==== PROVIDED MATERIAL ====
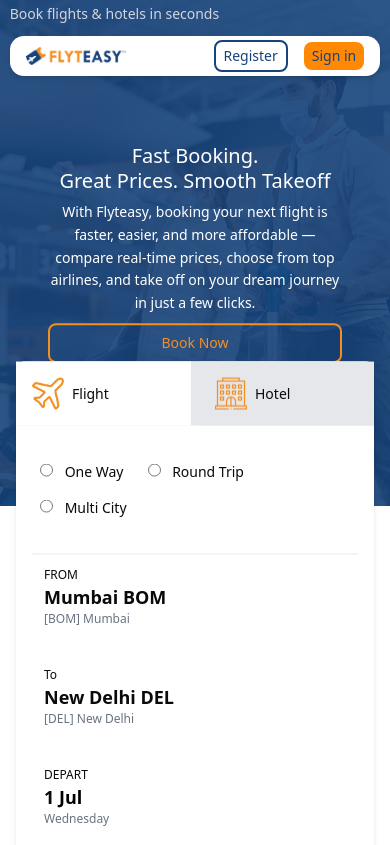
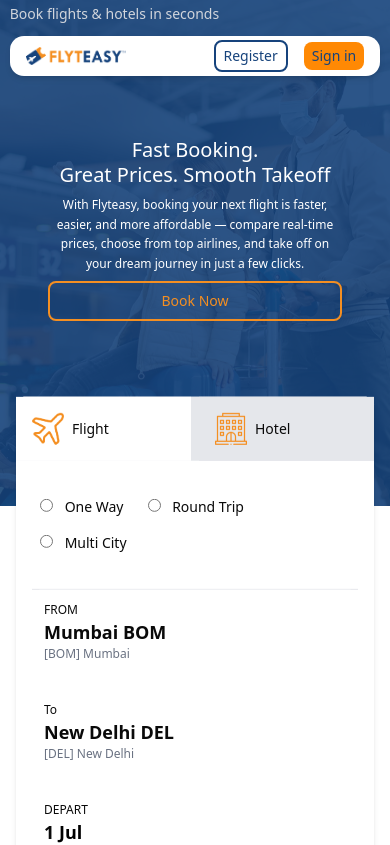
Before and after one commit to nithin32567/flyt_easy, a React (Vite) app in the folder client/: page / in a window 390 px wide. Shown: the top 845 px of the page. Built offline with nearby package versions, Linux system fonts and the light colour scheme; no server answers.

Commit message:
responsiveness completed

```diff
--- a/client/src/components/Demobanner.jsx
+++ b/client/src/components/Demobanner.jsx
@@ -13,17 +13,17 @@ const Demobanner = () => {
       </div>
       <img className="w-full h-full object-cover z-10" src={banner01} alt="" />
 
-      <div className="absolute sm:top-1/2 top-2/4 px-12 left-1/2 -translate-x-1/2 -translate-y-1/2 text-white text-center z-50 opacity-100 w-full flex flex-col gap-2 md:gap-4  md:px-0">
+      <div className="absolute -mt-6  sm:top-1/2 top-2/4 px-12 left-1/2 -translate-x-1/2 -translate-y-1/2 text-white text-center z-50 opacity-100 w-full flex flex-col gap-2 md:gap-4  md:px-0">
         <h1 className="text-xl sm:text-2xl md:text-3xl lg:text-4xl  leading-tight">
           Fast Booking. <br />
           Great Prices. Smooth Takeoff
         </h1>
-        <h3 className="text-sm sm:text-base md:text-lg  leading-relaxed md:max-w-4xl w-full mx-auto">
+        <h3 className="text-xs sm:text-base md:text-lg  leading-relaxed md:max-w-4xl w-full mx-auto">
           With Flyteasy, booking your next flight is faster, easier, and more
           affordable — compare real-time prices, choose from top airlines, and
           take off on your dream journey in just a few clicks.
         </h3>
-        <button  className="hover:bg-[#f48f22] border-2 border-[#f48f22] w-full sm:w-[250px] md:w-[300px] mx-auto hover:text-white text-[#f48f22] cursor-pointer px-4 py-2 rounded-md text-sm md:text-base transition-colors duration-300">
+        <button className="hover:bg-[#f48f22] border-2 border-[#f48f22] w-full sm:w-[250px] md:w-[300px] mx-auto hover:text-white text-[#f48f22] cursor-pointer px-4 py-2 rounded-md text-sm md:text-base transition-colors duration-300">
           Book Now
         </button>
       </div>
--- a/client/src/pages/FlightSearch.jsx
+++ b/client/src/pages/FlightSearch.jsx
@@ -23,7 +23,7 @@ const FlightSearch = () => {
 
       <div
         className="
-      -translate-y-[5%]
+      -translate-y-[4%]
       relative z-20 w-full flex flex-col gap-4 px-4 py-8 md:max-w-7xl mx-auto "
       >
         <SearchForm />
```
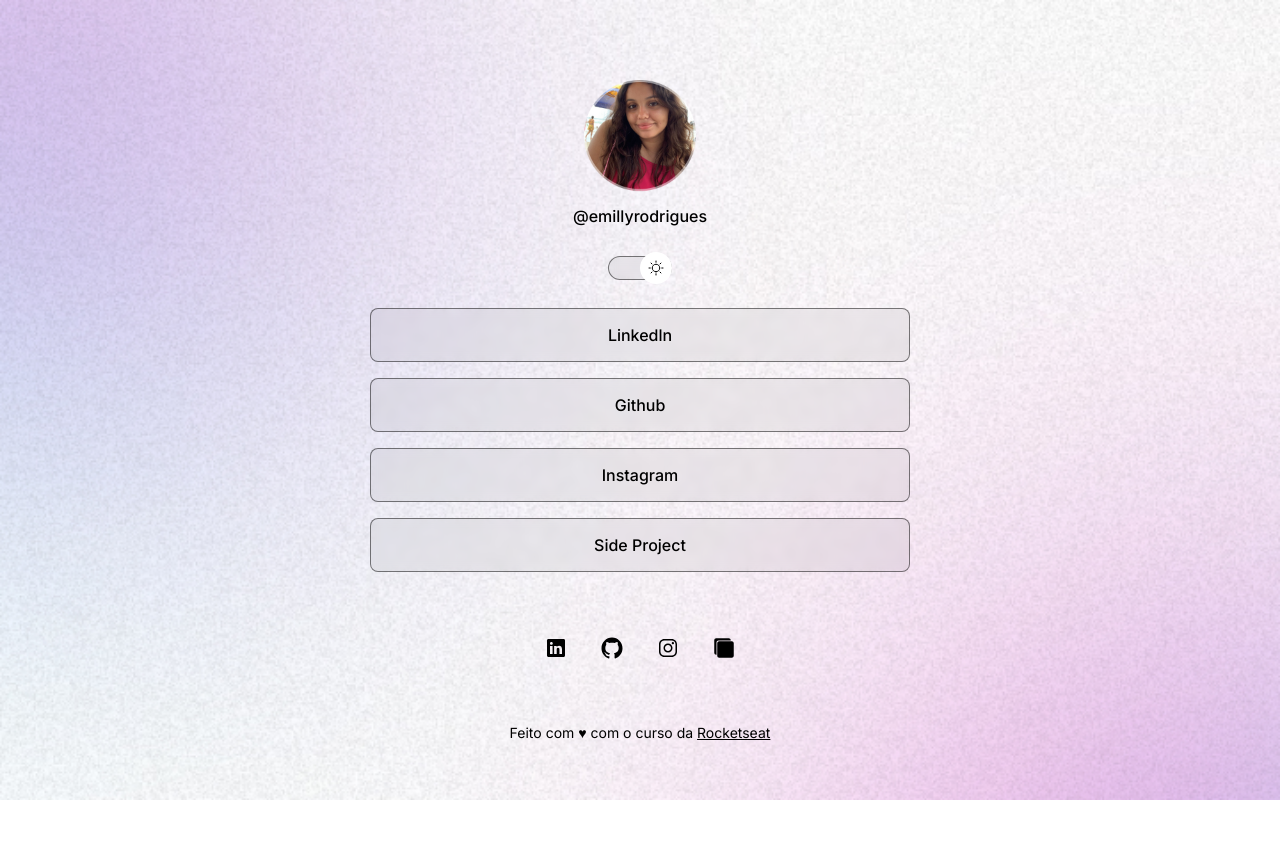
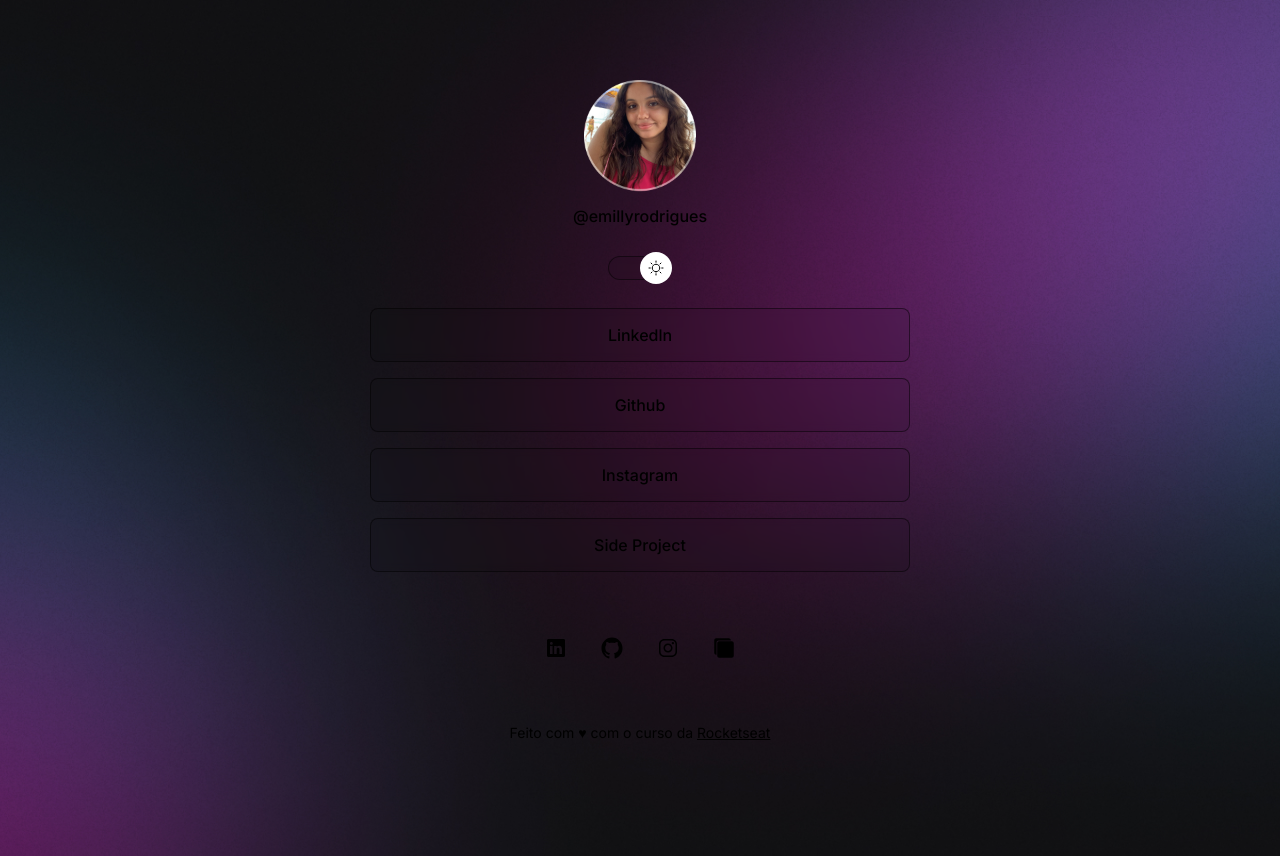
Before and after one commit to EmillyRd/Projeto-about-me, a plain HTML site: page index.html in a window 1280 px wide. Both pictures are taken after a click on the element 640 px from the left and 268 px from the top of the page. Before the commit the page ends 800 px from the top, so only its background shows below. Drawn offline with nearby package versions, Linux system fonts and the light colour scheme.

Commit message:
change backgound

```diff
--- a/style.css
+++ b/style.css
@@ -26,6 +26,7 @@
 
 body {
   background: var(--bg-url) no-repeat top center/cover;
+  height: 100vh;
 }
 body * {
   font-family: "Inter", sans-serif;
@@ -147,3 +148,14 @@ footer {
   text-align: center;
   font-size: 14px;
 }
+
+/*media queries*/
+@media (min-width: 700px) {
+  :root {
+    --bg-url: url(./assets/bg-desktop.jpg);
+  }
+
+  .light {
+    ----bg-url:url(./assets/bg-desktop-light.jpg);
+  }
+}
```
====
• _WORK TO BE COMPLETED_: Go through the data and show each line that holds "cover".

• _YOUR SOLUTION_:
       <img className="w-full h-full object-cover z-10" src={banner01} alt="" />
   background: var(--bg-url) no-repeat top center/cover;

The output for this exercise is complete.